The other day a colleague was talking about “making sense of mathematics”. That brought back memories. Years ago, when I and my batch-mates had just started programming on a real computer for the first time (before that we learnt programming only as theory, computers were too expensive to be affordable for my institute, yes stone age….),  one of my batch-mates had the following code in his program,

If (a>b) then


We incessantly laughed about it (and still do). (OK I admit it, I was about to write something as ingenious, but caught myself in time). When I put this bit of programming wizardry on a social forum another contributor came up with the following gem,

If (a>b)  goto 10

Code ……

10     goto 100

Code …..

100    …………………….

He wrote that the girl who had written the above code was aptly nick-named “go to 10 to go to 100”.  A  professor once told me about people who write the code but forget to output the results, he remarked, even if no one else knows, the computer does know the results (though now, with neural nets,  that statement has taken up a completely new meaning).

On a more serious note, I remember after submitting a particularly tough analysis in an exam,  my Prof. , as was his practice, discussed a bunch of solutions in the class.
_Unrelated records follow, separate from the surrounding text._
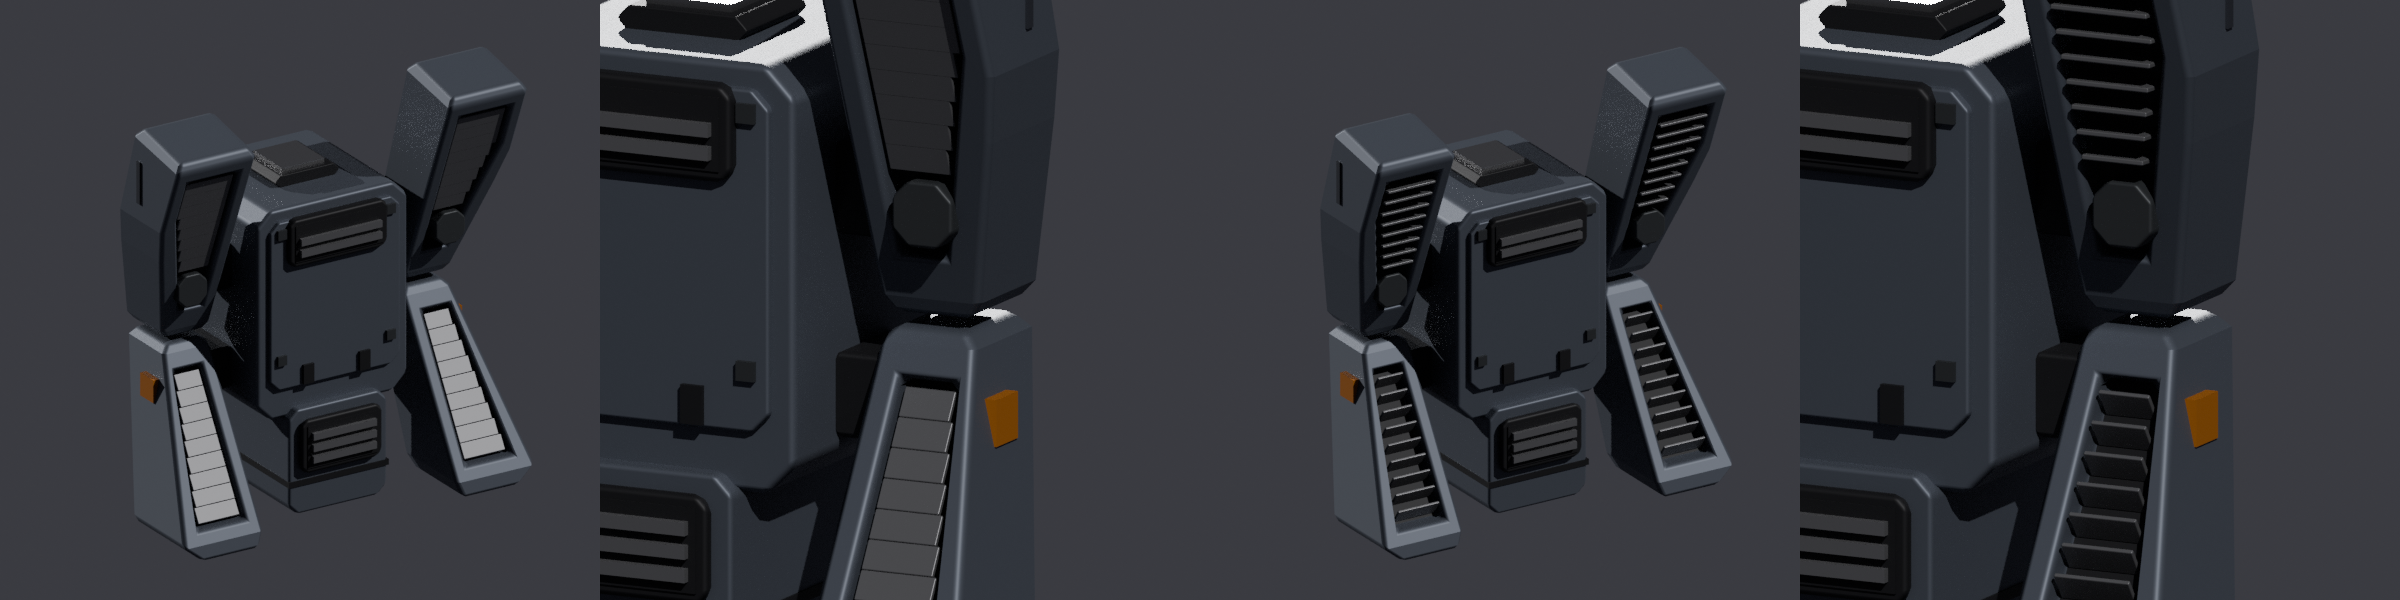
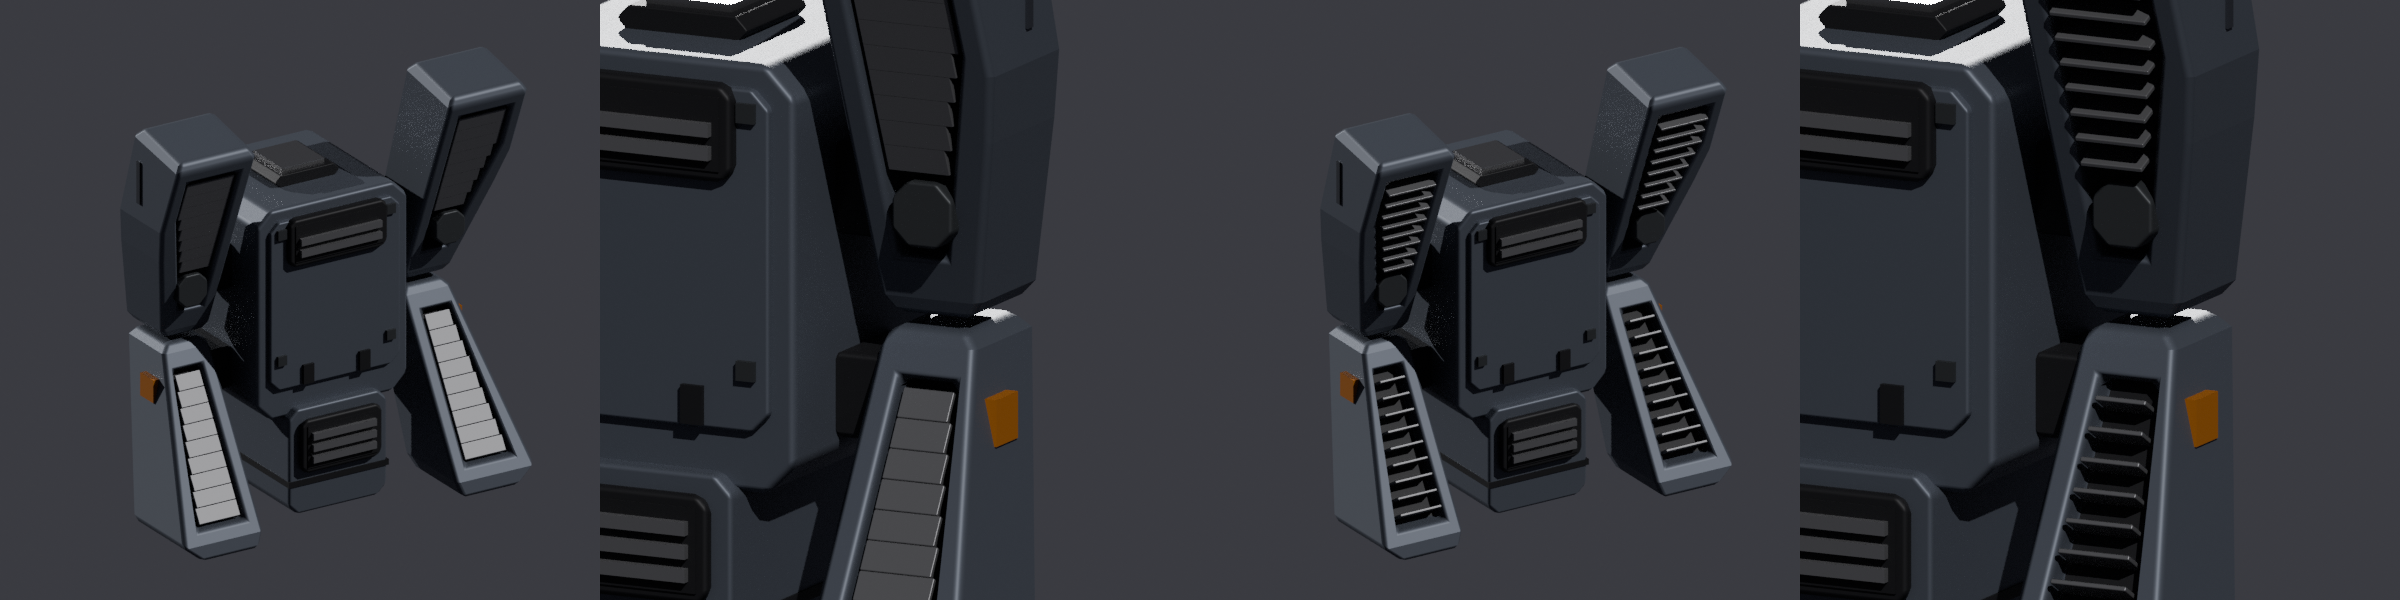
Boost Pack flaps open at a right angle (user request); hinges moved out so open flaps clear the back plate; DESIGN
Claude-Session: https://claude.ai/code/session_01KUmA76NY1pcqzEi2nqAKbZ

diff --git a/tools/blender/backpack_build.py b/tools/blender/backpack_build.py
@@ -489,8 +489,8 @@ def poly_x_range(pts, z):
 def grille_flaps(name, pts, face_y, depth, sx, pitch, inset, z_from=-99.0):
     """Louver flaps across a recessed grille (user request 2026-10-31: "turn the grilles into flaps that open when
     boosting and close when not boosting"). Each flap is its own object <name><i>, origin on its hinge (the flap's
-    middle line, depth * 0.4 inside the face), local X = the hinge along the fin's width, local Z = up along the
-    face, local -Y = out of the face. Closed (as built) the flaps lie in the face plane and overlap a little, so
+    middle line, depth * 0.3 inside the face, so a flap open at a right angle clears the back plate), local X = the
+    hinge along the fin's width, local Z = up along the face, local -Y = out of the face. Closed (as built) the flaps lie in the face plane and overlap a little, so
     they cover the recess; the game turns them about local X to open them (BackPackFlaps)."""
     height, thick = pitch + 0.012, 0.014
     z_low = max(min(z for _, z in pts) + 0.01, z_from)
@@ -511,7 +511,7 @@ def grille_flaps(name, pts, face_y, depth, sx, pitch, inset, z_from=-99.0):
                 bmesh.ops.create_cube(bm, size=1.0)
                 bmesh.ops.scale(bm, vec=(x1 - x0, thick, height), verts=bm.verts)
                 obj = new_object(f"{name}{i}", bm)
-                obj.location = (sx * (x0 + x1) / 2, face_y(z) + depth * 0.4, z)
+                obj.location = (sx * (x0 + x1) / 2, face_y(z) + depth * 0.3, z)
                 obj.rotation_euler = (tilt, 0.0, 0.0)
                 parts.append(finish(obj, "bp_slat", 0.004))
         z += pitch

diff --git a/DESIGN.md b/DESIGN.md
@@ -974,7 +974,7 @@ User brief: assemble the four AI-made parts in `models/medium/` (head, torso, le
 - Boost Pack (user picture 2026-10-31, `models/guides/backpack_boost_ref.png`): `data/parts/backpacks/backpack_boost.tres` (1.4 t, 240 HP, 1 aux slot, boost +12%; job chosen by Claude from the grilles, the user can change it). Model `backpack_build.py -- boost` (`build_boost_pack`, 3,624 triangles, gunmetal colors from the picture): a center box with a louvered vent and a lower box with a vent, two fins each side, black connectors, orange lamps on the lower fins' outer sides, one hardpoint (`Aux1`) on the box top. Size 2.0 m wide, 2.2 m high, 1.1 m deep (top at 8.8 m).
   - Fin shape (user 2026-10-31: "the fin shape on the dorsal side should be like in the picture; only follow the shape, do not enlarge the backpack"; then "more like an inverted K shape, the current shape still looks a bit flat"): seen from the side the fins are the two arms of an inverted K inside the same pack size. Both start at a root next to the box (y -0.28 to -0.62 m, at the box's middle height); the upper fin leans back toward its top (back face to y -1.06 m), the lower fin leans back toward its bottom (to y -1.10 m), so a V opens between them on the back. Back view: the upper fin is wide at the top and tapers down, the lower fin is narrow at the top and flares out. The outlets follow the faces: the upper ones blow back and a little down, the lower ones back and a little up.
   - Recessed outlet grilles (user 2026-10-31: "push in the grills into the fins a bit more, like a shallow excavation"): each fin grille sits in a recess 0.09 m deep (`TYPES["boost"]["recess"]`). A Boolean (difference, before the bevel) cuts the grille outline into the fin; the black plate (`OutletGlow<n>`), the slats and the dark block sit at the bottom of the recess. Cutter objects (`*Cutter`) stay in the .blend and are not exported. 2,608 triangles. Picture `models/backpacks/backpack_boost_recess.png`.
-  - Louver flaps (user 2026-10-31: "turn the grilles into flaps that open when boosting and close when not boosting"): the fixed slats of the four fin grilles are now flaps, `OutletFlap<outlet>_<n>` (34 in all; `grille_flaps` in `backpack_build.py`), each its own node with its origin on its hinge (local X along the fin width, 0.4 x recess depth inside the face). Closed (as built) they lie in the face plane, overlap a little and cover the recess; the upper grilles have no flaps below the dark block. `BackPackFlaps` (`scripts/effects/back_pack_flaps.gd`; `BackPackMount` adds it when the model has flaps) turns them about local X while `Mech.is_boosting`: `open_angle_deg` 65 (the top edge swings out), `open_speed` 6/s, `close_speed` 3/s, eased. A hidden pack or a wrecked mech closes them. 3,624 triangles. Pictures: `models/backpacks/backpack_boost_flaps.png` (Blender closed and open), `backpack_boost_glow.png` (game, closed and boosting).
+  - Louver flaps (user 2026-10-31: "turn the grilles into flaps that open when boosting and close when not boosting"): the fixed slats of the four fin grilles are now flaps, `OutletFlap<outlet>_<n>` (34 in all; `grille_flaps` in `backpack_build.py`), each its own node with its origin on its hinge (local X along the fin width, 0.3 x recess depth inside the face, so an open flap clears the back plate). Closed (as built) they lie in the face plane, overlap a little and cover the recess; the upper grilles have no flaps below the dark block. `BackPackFlaps` (`scripts/effects/back_pack_flaps.gd`; `BackPackMount` adds it when the model has flaps) turns them about local X while `Mech.is_boosting`: `open_angle_deg` 90 (a right angle, user 2026-10-31; the top edge swings out), `open_speed` 6/s, `close_speed` 3/s, eased. A hidden pack or a wrecked mech closes them. 3,624 triangles. Pictures: `models/backpacks/backpack_boost_flaps.png` (Blender closed and open), `backpack_boost_glow.png` (game, closed and boosting).
   - Boost outlets (user 2026-10-31: "the outlet is on the fins. During boost, the outlets on the fins should glow and expel wind"): a louvered grille on each fin's back face. Model nodes `Outlet1..4` (+Y in Godot = out of the grille, backward; 1..2 upper fins, 3..4 lower fins along the tilted face) and `OutletGlow1..4` (the black recess plates). `BackPackOutlets` (`scripts/effects/back_pack_outlets.gd`; `BackPackMount` adds it when the model has `Outlet1`, so other packs get none): while `Mech.is_boosting` (ground and air boost) the plates glow orange (an added `material_overlay`, `glow_color`, `glow_strength` 0.9) and each outlet blows pale air puffs in the world (`CPUParticles3D`, `wind_rate` 30/s, `wind_speed` 14 m/s, `wind_spread_deg` 12, `wind_life` 0.45 s, size 0.35 to 1.4 m, fade out); `ignite_speed` 8/s, `fade_speed` 3/s. A destroyed pack (model hidden) or a wrecked mech stops both. The lower box vent is not an outlet.
   - Test `tools/godot/test_boost_pack.gd` (catalog, outlets point backward within about 33 degrees, glow and wind only while boosting, other packs have none; `BOOST_SHOT=<png>` with a window). Pictures: `models/backpacks/backpack_boost_preview.png`, `backpack_boost_on_mech.png`, `backpack_boost_glow.png`.
 - Later: thruster flames at `Thruster1..2`, equipment models on the `Aux` hardpoints, a break effect for the pack, more pack types from pictures.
After discussing my solution (which was wrong), he turned to me and asked,” why didn’t you cross-check?”. I was crest-fallen and thoroughly embarrassed, because cross-checking was very easy and immediately told me that I had goofed.

Through the years I have seen such errors being made by students quite so often.  People get carried away by the processes too much and forget to run simple checks to see how meaningful their outcome has been.  I believe this happens at multiple levels in life, with consequences of corresponding magnitudes.  Teachers get too much involved in grading the students correctly (a colleague, once showed me an old evaluation he had done, ( 2.36 out of 5 marks), and then sheepishly said that he did not really mean that good a resolution) and end up ignoring the  actual goal of learning.

As one of the chef’s in the show “Master-chef Australia” says, taste everything that you cook.

Tech Enabled Education

When some of the online tools and resources are used in the classroom, the student experience becomes quite rich. Following are screenshots from some of my courses


I made my lectures available on moodle which is a course management software, and made them available on the internet to everyone, not just my class. There was a discussion forum for students to interact and ask questions and all course related material, including attendance and grading was available from anywhere.


It was possible to give quizzes which were flexible in the sense that students got randomly selected questions from a question bank and could answer the quiz on their mobile phones. The quizzes got corrected instantly and could be accessed by students from anywhere.

Interesting open source resources made the courses interesting. I used quite a bit of media from wikipedia. The rewards kept coming in interesting ways. My favorite is that when I was teaching a class in a huge auditorium with about 250 students present, as soon as an animation started, I saw a student nudge his neighbor and asked him to look up because something interesting was taking place.


Designs in Action

We had been debating pros and cons of getting students work away from home.

  • It makes them connect and work with new environments and cultures, against it increases the responsibility of faculty members for students wellbeing.
  • It makes them independent versus how do we enforce discipline?

So when the opportunity presented to accompany the Olin colleges ADE (Affordable Design and Entrepreneurship)  team at their “cycle-rickshaw project” site we happily grabbed it. Prafullbhai, the then VC of the Ahmedabad University was very upbeat about learning from the experts and gave us all necessary support.  I am glad we did, because the experience was amazing.


One cold winter morning, I found myself waiting at the airport for one of the team members, the chirpy and irrepressible Radhika, after I picked her up, chatting about books from Rand to Tolstoy, we draw down to one of the tiny streets of the old city in Ahmedabad, an area I had never visited before to pick-up axels, flanked by several curious urchins and one or two well-dressed goats (in the winter someone had the bright idea of dressing up their goats in discarded cloths).

I could visit the team on-site only for four days due to other engagements but was impressed by the teams discipline and the buzz of activities. We shared all mealtimes, laughter, anecdotes and work-notes.